3. Provide context
Begin your presentation with a brief agenda that explains the goal of the meeting and sets everyone’s expectations. Outline what you’ll be sharing and what kind of comments you’re looking for.
Don’t gloss over that last part. Make it clear to your reviewers exactly what types of feedback you want from the review.
Explain the background and the story of the design first. Answer the following questions:
- What’s the main objective (or problem statement) of the design draft you’ve worked on?
- How does the design align with the project’s strategic goal?
- Who is the target group or audience for the design? How does this design speak to that audience?
- What are the potential use cases? (If it’s a product design)
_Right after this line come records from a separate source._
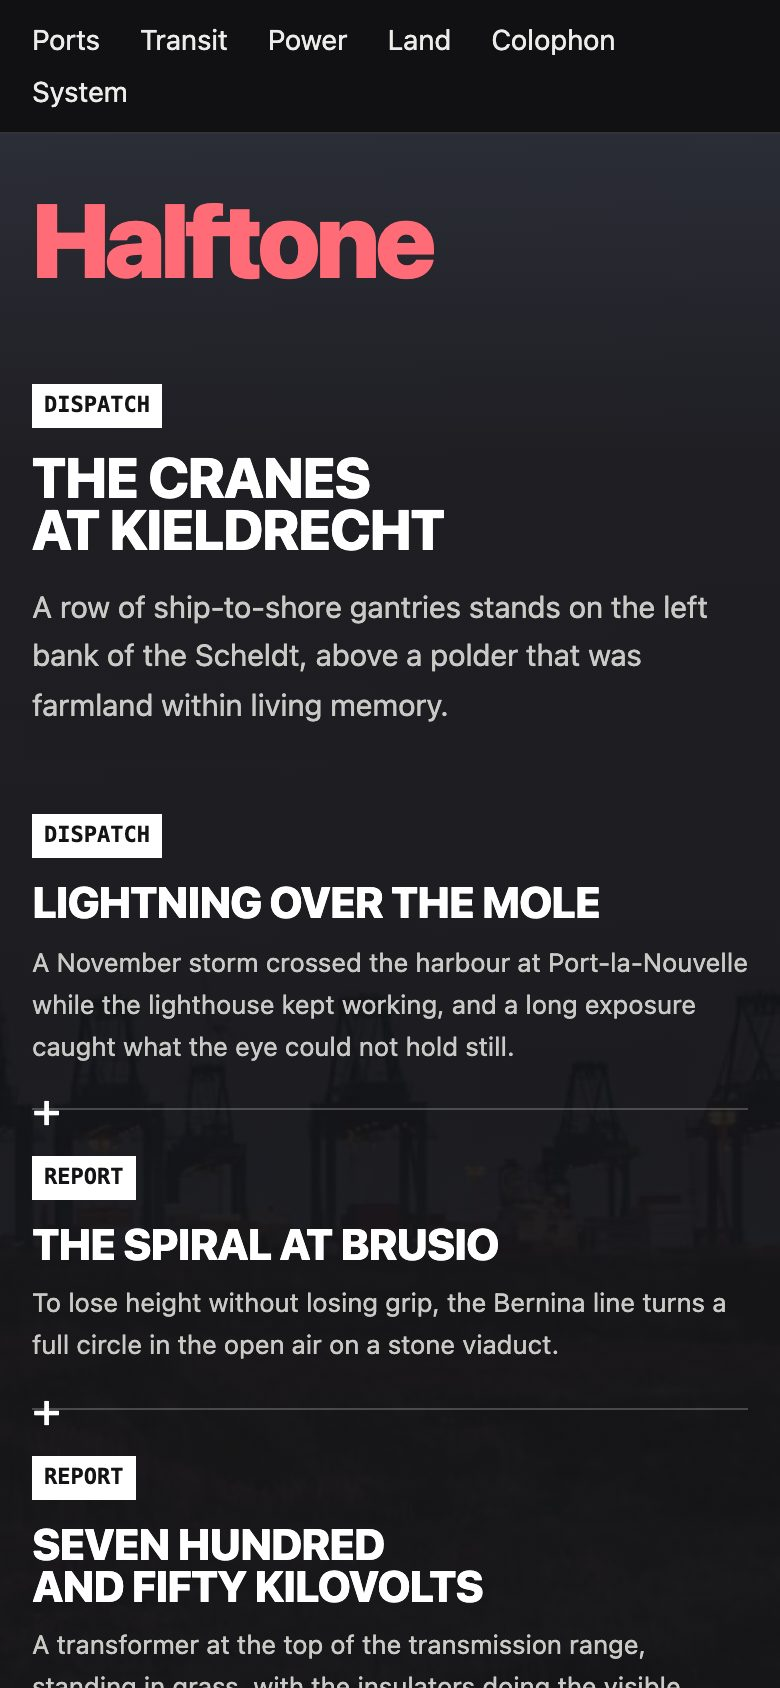
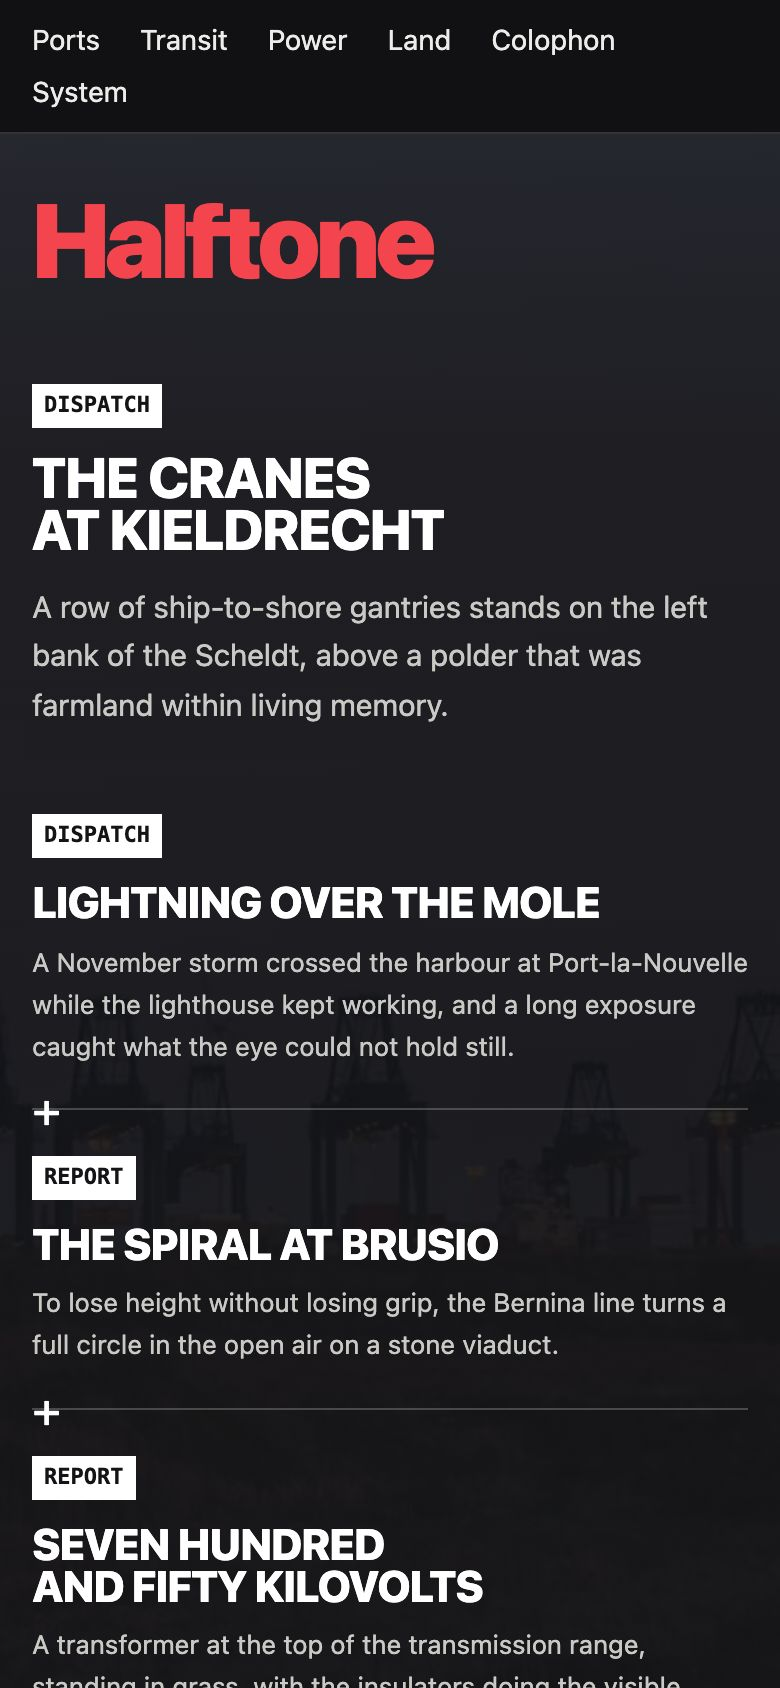
Release v1.1.1

Changed region(s): [[0.0308, 0.1232, 0.5538, 0.1848]]

diff --git a/src/styles/global.css b/src/styles/global.css
@@ -77,7 +77,7 @@
     A plate is a photograph with type laid on it. The scrim guarantees contrast
     whatever the photograph turns out to be -- measured against a pure white
     photograph, --on-plate needs 0.59 alpha and --on-plate-muted needs 0.73.
-    The 0.88 floor in the first stop leaves headroom. Do not lower it; the type
+    The 0.92 floor in the first stop leaves headroom. Do not lower it; the type
     column only ever sits in that first band.
   */
   .plate {
@@ -98,7 +98,7 @@
   }
   /*
     The scrim. Measured over a pure white photograph, the floors are 0.59 alpha for
-    --on-plate, 0.73 for --on-plate-muted and 0.75 for the wordmark in --primary-on-plate
+    --on-plate, 0.73 for --on-plate-muted and 0.83 for the wordmark in --primary-on-plate
     at display size. The plate holds 0.92 wherever type goes, which leaves headroom.
     Do not lower it, and keep the type column inside 32rem -- that is what makes the
     wide-screen stop below land under the band rather than past it.
@@ -111,11 +111,11 @@
        scrim is a gradient anchored wherever the type is.
 
        Narrow: the cover lines fill the plate top to bottom, so it runs up the page and only
-       opens to 0.80 at the head, still above the wordmark's 0.75. style-check-ignore */
+       opens to 0.85 at the head, still above the wordmark's 0.83. style-check-ignore */
     background: linear-gradient(
       to top,
       color-mix(in srgb, var(--plate) 92%, transparent) 0 80%,
-      color-mix(in srgb, var(--plate) 80%, transparent)
+      color-mix(in srgb, var(--plate) 85%, transparent)
     );
   }
   /* Wide enough for a column beside the picture (32rem of type plus its gutter reaches 52%

diff --git a/src/styles/tokens.css b/src/styles/tokens.css
@@ -20,8 +20,8 @@
   --foreground: light-dark(#111113, #ececea); /* true black ink */
   --muted: light-dark(#5d6164, #9ea2a5); /* bylines, folios, photo credits */
   --border: light-dark(#d5d5d1, #333336); /* hairline rules */
-  --primary: light-dark(#c60f26, #ff6b76); /* the spot: wordmark, kicker boxes, links */
-  --primary-hover: light-dark(#9c0b1e, #ff969e);
+  --primary: light-dark(#c60f26, #f4454f); /* the spot: wordmark, kicker boxes, links */
+  --primary-hover: light-dark(#9c0b1e, #ff8087);
   --on-primary: light-dark(#ffffff, #111113);
   --plate: light-dark(
     #141416,
@@ -30,8 +30,8 @@
   --on-plate: light-dark(#ffffff, #ffffff); /* cover lines set on a plate */
   --on-plate-muted: light-dark(#c9c9c6, #c9c9c6); /* decks, credits on a plate */
   --primary-on-plate: light-dark(
-    #ff6b76,
-    #ff6b76
+    #f4454f,
+    #f4454f
   ); /* the spot ON a plate. Plates are dark in both modes, so the light-mode red never applies there */
   --focus-ring: var(--primary);
 
@@ -72,7 +72,7 @@
     --plate: #141416;
     --on-plate: #ffffff;
     --on-plate-muted: #c9c9c6;
-    --primary-on-plate: #ff6b76;
+    --primary-on-plate: #f4454f;
   }
 }
 

diff --git a/CHANGELOG.md b/CHANGELOG.md
@@ -2,6 +2,17 @@
 
 All notable changes to this project are documented here. Format: [Keep a Changelog](https://keepachangelog.com/en/1.1.0/).
 
+## [1.1.1] - 2026-09-22
+
+### Changed
+
+- **The spot colour on a photograph is a red, not a salmon.** `--primary-on-plate` is `#f4454f`
+  instead of `#ff6b76`, and dark mode's `--primary` follows it, so the wordmark on a cover plate
+  reads as the same red the paper carries rather than a pink lifted off it. The paper red
+  (`#c60f26`) is unchanged: it doubles as the link colour and already sits at the AA floor.
+- The narrow-screen scrim closes to 0.85 at the head of a plate instead of 0.80, which is what the
+  new spot needs at display size over a bright photograph.
+
 ## [1.1.0] - 2026-09-22
 
 The demo content is rebuilt around real photographs. The theme's code is unchanged apart from one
- What does a potential user experience or customer journey look like? (if relevant)
With bubbles, you can record your screen as you use whatever design tool you prefer, so feel free to use a virtual whiteboard to show your process if Figma is your drug of choice.
4. Present your design(s)
Now that you’ve set the scene with some important context, walk your reviewers through your design(s). Briefly discuss any design themes or principles influencing the work, explaining how you believe your work embodies these principles.
For example, some principles guiding your design may include “accessible,” “inspirational,” and “tongue-in-cheek.”
Remind the participants that you’re seeking feedback as to how the design(s) succeeds or fails as a solution to the stated “problem,” meets the business’s objectives, and aligns with the project’s specified design principles.
5. Ask the right questions
Don’t just ask your colleagues “how they like your design”. Ask them specific questions, such as:
- What is memorable about this design?
- Who would this design appeal to?
- How could this design be more simple?
- Is there anything confusing about this design?
- What problem does this design solve?
- What feeling does this design evoke for you?
To keep it simple, you can develop your own feedback matrix or question templates for various types of design reviews.
Share these with participants alongside the bubbles link so reviewers can refer to them as they watch your presentation and consider what to put their comments.
6. Review feedback and outline the next steps
After the rest of the stakeholders and decision-makers have had a chance to engage with your design review and leave comments, it’s time to check — and respond to — the feedback you’ve received.
With bubbles, this means reviewing the time-stamped comments (or comment threads) on your design review video and responding to them. (Isn’t technology great? Now you can have real creative conversations — no matter what country or time zone you’re in!).
Your next step: prioritization. Distill your feedback into action items and take action.
7. Iterate and repeat
This step kinda speaks for itself, doesn’t it? Apply the feedback you’ve received, rinse, and repeat.
Try bubbles for efficient async design reviews
Design review meetings are a vital part of product development, and we’re pretty sure they’re not going anywhere anytime soon.
With bubbles, your design review meetings will take much less time to plan and execute, you’ll be able to discuss your designs and motivations uninterrupted, and, most importantly, you’ll be able to gather higher-quality feedback, in-context, while allowing everyone involved to respond in their own time.
Best of all? Bubbles is totally free! Try our free Chrome extension and see how quick and easy it is to get started.